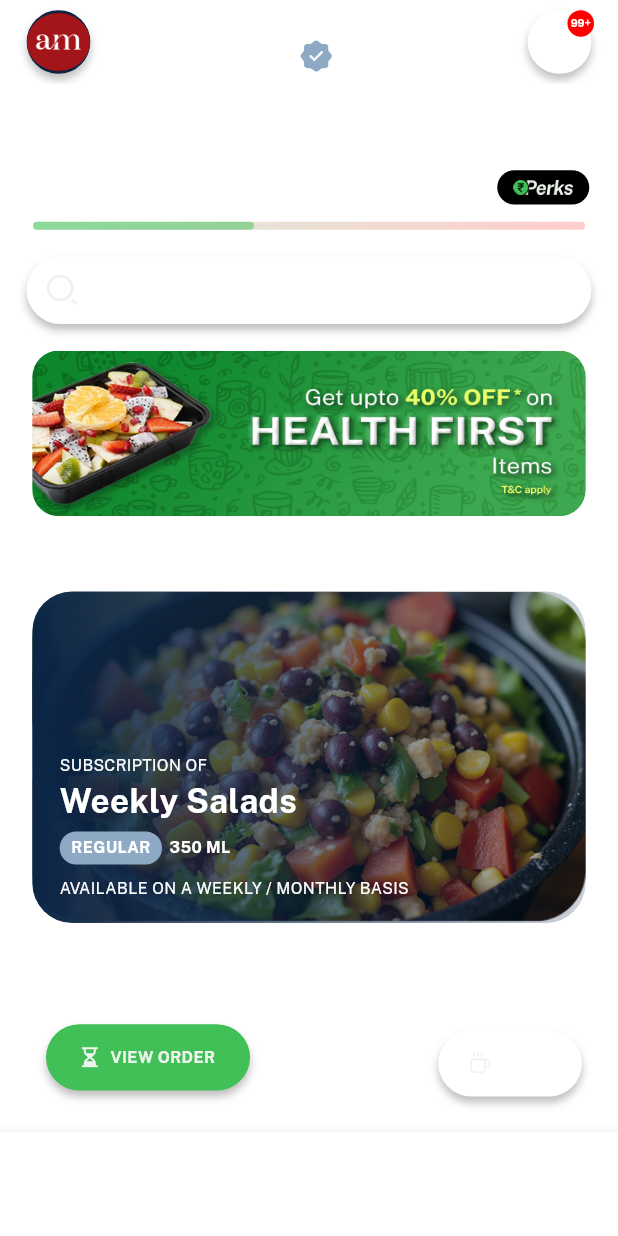
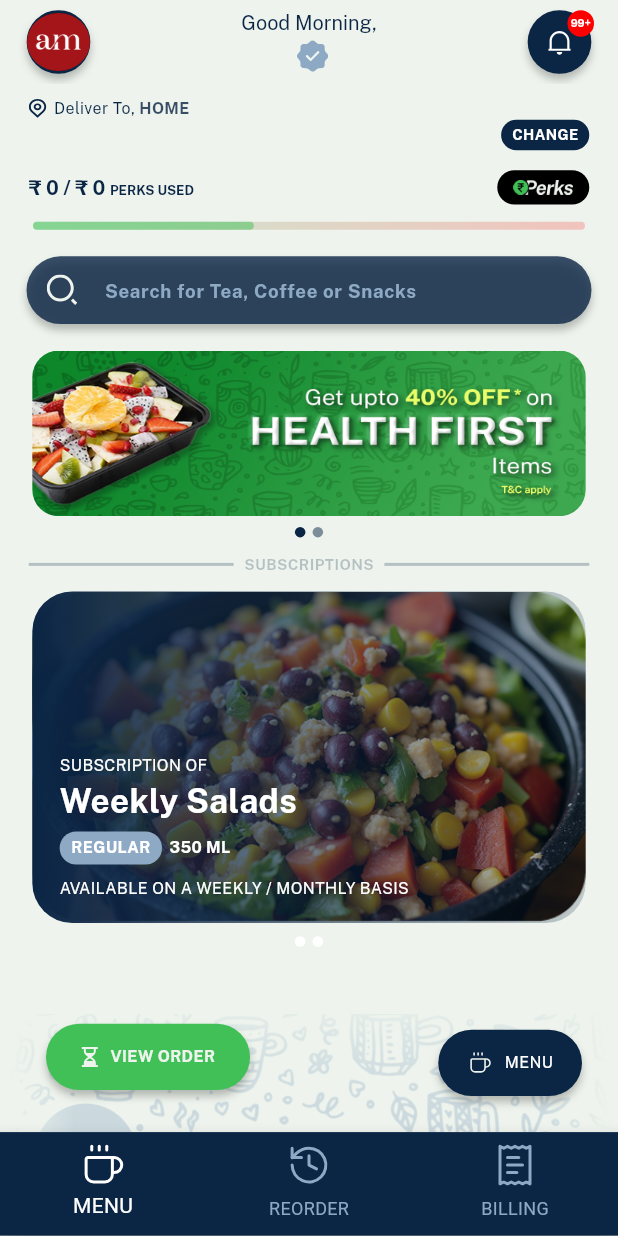
Before and after one commit to Vatsal1607/amtech_design, a Flutter app: the BottomBarPage screen opened directly, on a phone screen of 412 x 824 dp. Run offline on Flutter 3.47's test engine with Material 3 defaults, Android fonts, the light colour scheme and no system bars; drawn by our look-alikes of carousel_slider, smooth_page_indicator; our stand-ins replace device_info_plus, dio, dropdown_button2, firebase_core, firebase_messaging, flutter_rating_bar and 16 more; missing offline and left inert: dotted_dashed_line, razorpay_flutter; accounts and stored records are empty; generated files the repository leaves out were written again; network calls fail.

Commit message:
bottombar hides on scroll & visible on reverse scroll

```diff
--- a/lib/custom_widgets/textfield/custom_searchfield.dart
+++ b/lib/custom_widgets/textfield/custom_searchfield.dart
@@ -15,6 +15,7 @@ class CustomSearchField<T extends ChangeNotifier> extends StatelessWidget {
   final Color iconColor;
   final double borderWidth;
   final String hint;
+  final TextAlignVertical? textAlignVertical;
   const CustomSearchField({
     super.key,
     required this.provider,
@@ -25,6 +26,7 @@ class CustomSearchField<T extends ChangeNotifier> extends StatelessWidget {
     this.iconColor = AppColors.seaShell,
     this.borderWidth = 1.0,
     this.hint = 'Search for Tea, Coffee or Snacks',
+    this.textAlignVertical = TextAlignVertical.center,
   });
 
   @override
@@ -32,7 +34,7 @@ class CustomSearchField<T extends ChangeNotifier> extends StatelessWidget {
     return TextFormField(
       controller: controller,
       textCapitalization: TextCapitalization.sentences,
-      textAlignVertical: TextAlignVertical.center,
+      textAlignVertical: textAlignVertical,
       style: GoogleFonts.publicSans(
         color: getColorAccountType(
           accountType: accountType,
--- a/lib/main.dart
+++ b/lib/main.dart
@@ -100,9 +100,9 @@ class MyApp extends StatelessWidget {
                 ),
               ),
             ),
-            // home: BottomBarPage(),
-            initialRoute: Routes.initial,
-            routes: Routes.routes,
+            home: BottomBarPage(),
+            // initialRoute: Routes.initial,
+            // routes: Routes.routes,
             // onGenerateRoute: (settings) {},
           ),
         ),
--- a/lib/modules/billing/billing_page.dart
+++ b/lib/modules/billing/billing_page.dart
@@ -10,12 +10,12 @@ import '../../custom_widgets/appbar/custom_sliver_appbar.dart';
 import '../../custom_widgets/bottom_blur_on_page.dart';
 import '../../custom_widgets/select_order_date.dart';
 import '../../services/local/shared_preferences_service.dart';
-import '../reorder/reorder_provider.dart';
 import 'billing_provider.dart';
 import 'widgets/billing_card_widgets.dart';
 
 class BillingPage extends StatefulWidget {
-  const BillingPage({super.key});
+  final ScrollController scrollController;
+  const BillingPage({super.key, required this.scrollController});
 
   @override
   State<BillingPage> createState() => _BillingPageState();
--- a/lib/modules/bottom_bar/bottom_bar_page.dart
+++ b/lib/modules/bottom_bar/bottom_bar_page.dart
@@ -8,29 +8,63 @@ import 'package:amtech_design/modules/menu/widgets/account_selection_widget.dart
 import 'package:amtech_design/modules/reorder/reorder_page.dart';
 import 'package:amtech_design/services/local/shared_preferences_service.dart';
 import 'package:flutter/material.dart';
+import 'package:flutter/rendering.dart';
 import 'package:flutter_screenutil/flutter_screenutil.dart';
 import 'package:provider/provider.dart';
 import '../../core/utils/strings.dart';
 import '../menu/menu_provider.dart';
 import 'bottom_bar_provider.dart';
 
-class BottomBarPage extends StatelessWidget {
-  final List<Widget> _screens = [
-    const MenuPage(),
-    const ReorderPage(),
-    const BillingPage(),
-    // const BlogPage(), // * Blog page nav item
-  ];
-
+class BottomBarPage extends StatefulWidget {
   BottomBarPage({super.key});
 
   @override
+  State<BottomBarPage> createState() => _BottomBarPageState();
+}
+
+class _BottomBarPageState extends State<BottomBarPage> {
+  late ScrollController _scrollController;
+  late List<Widget> _screens;
+
+  @override
+  void initState() {
+    super.initState();
+    _scrollController = ScrollController();
+    _scrollController.addListener(_onScroll);
+
+    _screens = [
+      MenuPage(scrollController: _scrollController),
+      ReorderPage(scrollController: _scrollController),
+      BillingPage(scrollController: _scrollController),
+    ];
+  }
+
+  void _onScroll() {
+    final provider = Provider.of<BottomBarProvider>(context, listen: false);
+    if (_scrollController.position.userScrollDirection ==
+        ScrollDirection.reverse) {
+      provider.setBottomBarVisibility(false);
+    } else if (_scrollController.position.userScrollDirection ==
+        ScrollDirection.forward) {
+      provider.setBottomBarVisibility(true);
+    }
+  }
+
+  @override
+  void dispose() {
+    _scrollController.removeListener(_onScroll);
+    _scrollController.dispose();
+    super.dispose();
+  }
+
+  @override
   Widget build(BuildContext context) {
-    String accountType =
-        sharedPrefsService.getString(SharedPrefsKeys.accountType) ?? '';
+    String accountType = 'business';
+    // sharedPrefsService.getString(SharedPrefsKeys.accountType) ?? '';
     final menuProvider = Provider.of<MenuProvider>(context, listen: false);
     debugPrint(
         'User Token is: ${sharedPrefsService.getString(SharedPrefsKeys.userToken.toString())}');
+
     return Scaffold(
       body: Stack(
         children: [
@@ -75,6 +109,13 @@ class BottomBarPage extends StatelessWidget {
                 //     ),
                 //   ),
                 // ),
+                AnimatedContainer(
+                  duration: const Duration(milliseconds: 300),
+                  height: provider.isBottomBarVisible
+                      ? kBottomNavigationBarHeight + 15.h
+                      : 0,
+                  child: Wrap(
+                    children: [
                       BottomNavigationBar(
                         type: BottomNavigationBarType.fixed,
                         backgroundColor: getColorAccountType(
@@ -175,6 +216,9 @@ class BottomBarPage extends StatelessWidget {
                       ),
                     ],
                   ),
+                ),
+              ],
+            ),
           );
         },
       ),
--- a/lib/modules/menu/menu_page.dart
+++ b/lib/modules/menu/menu_page.dart
@@ -28,7 +28,8 @@ import 'widgets/slider_details_widget.dart';
 import 'widgets/subscription_widget.dart';
 
 class MenuPage extends StatefulWidget {
-  const MenuPage({super.key});
+  final ScrollController scrollController;
+  const MenuPage({super.key, required this.scrollController});
 
   @override
   State<MenuPage> createState() => _MenuPageState();
@@ -47,8 +48,8 @@ class _MenuPageState extends State<MenuPage> {
   @override
   Widget build(BuildContext context) {
     log('userId: ${sharedPrefsService.getString(SharedPrefsKeys.userId)}');
-    String accountType =
-        sharedPrefsService.getString(SharedPrefsKeys.accountType) ?? '';
+    String accountType = 'business';
+    // sharedPrefsService.getString(SharedPrefsKeys.accountType) ?? '';
     final provider = Provider.of<MenuProvider>(context, listen: false);
     //* Note: variable is not used but by initialize this socket connect
     final socketProvider = Provider.of<SocketProvider>(context, listen: false);
@@ -97,6 +98,7 @@ class _MenuPageState extends State<MenuPage> {
                 child: NotificationListener(
                   onNotification: provider.onNotification,
                   child: CustomScrollView(
+                    controller: widget.scrollController,
                     physics: const ClampingScrollPhysics(),
                     slivers: [
                       CustomSliverAppbar(
@@ -185,8 +187,8 @@ class _MenuPageState extends State<MenuPage> {
                                             maxLines: 1,
                                             textDirection: TextDirection.ltr,
                                           )..layout(
-                                              maxWidth: provider.addressWidth
-                                                  .w); //! Change according parent Width
+                                              maxWidth:
+                                                  provider.addressWidth.w);
 
                                           // If text overflows, use Marquee, otherwise use normal Text
                                           bool isOverflowing =
@@ -236,13 +238,6 @@ class _MenuPageState extends State<MenuPage> {
                                         onTap: () {
                                           Navigator.pushNamed(
                                               context, Routes.savedAddress);
-                                          //   Navigator.push(
-                                          //     context,
-                                          //     MaterialPageRoute(
-                                          //       builder: (context) =>
-                                          //           const GoogleMapPage(),
-                                          //     ),
-                                          //   );
                                         },
                                         accountType: accountType,
                                       ),
@@ -361,6 +356,7 @@ class _MenuPageState extends State<MenuPage> {
                             child: CustomSearchField(
                               provider: provider,
                               accountType: accountType,
+                              textAlignVertical: TextAlignVertical.bottom,
                               controller: provider.searchController,
                             ),
                           ),
@@ -408,6 +404,7 @@ class _MenuPageState extends State<MenuPage> {
                                   Consumer<MenuProvider>(
                                     builder: (context, _, child) {
                                       return ListView.separated(
+                                        // controller: widget.scrollController,
                                         shrinkWrap: true,
                                         padding: EdgeInsets.zero,
                                         physics:
--- a/lib/modules/reorder/reorder_page.dart
+++ b/lib/modules/reorder/reorder_page.dart
@@ -14,7 +14,8 @@ import '../../custom_widgets/bottom_blur_on_page.dart';
 import '../../services/local/shared_preferences_service.dart';
 
 class ReorderPage extends StatefulWidget {
-  const ReorderPage({super.key});
+  final ScrollController scrollController;
+  const ReorderPage({super.key, required this.scrollController});
 
   @override
   State<ReorderPage> createState() => _ReorderPageState();
```
Also changed, not shown: lib/modules/bottom_bar/bottom_bar_provider.dart (+9 -1 lines). Lines whose indentation alone changed are shown as unchanged.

§ §

Check each line of the records for the string "ReorderPage" and copy those that have it.

Response to the task.
-    const ReorderPage(),
+      ReorderPage(scrollController: _scrollController),
 class ReorderPage extends StatefulWidget {
-  const ReorderPage({super.key});
+  const ReorderPage({super.key, required this.scrollController});
   State<ReorderPage> createState() => _ReorderPageState();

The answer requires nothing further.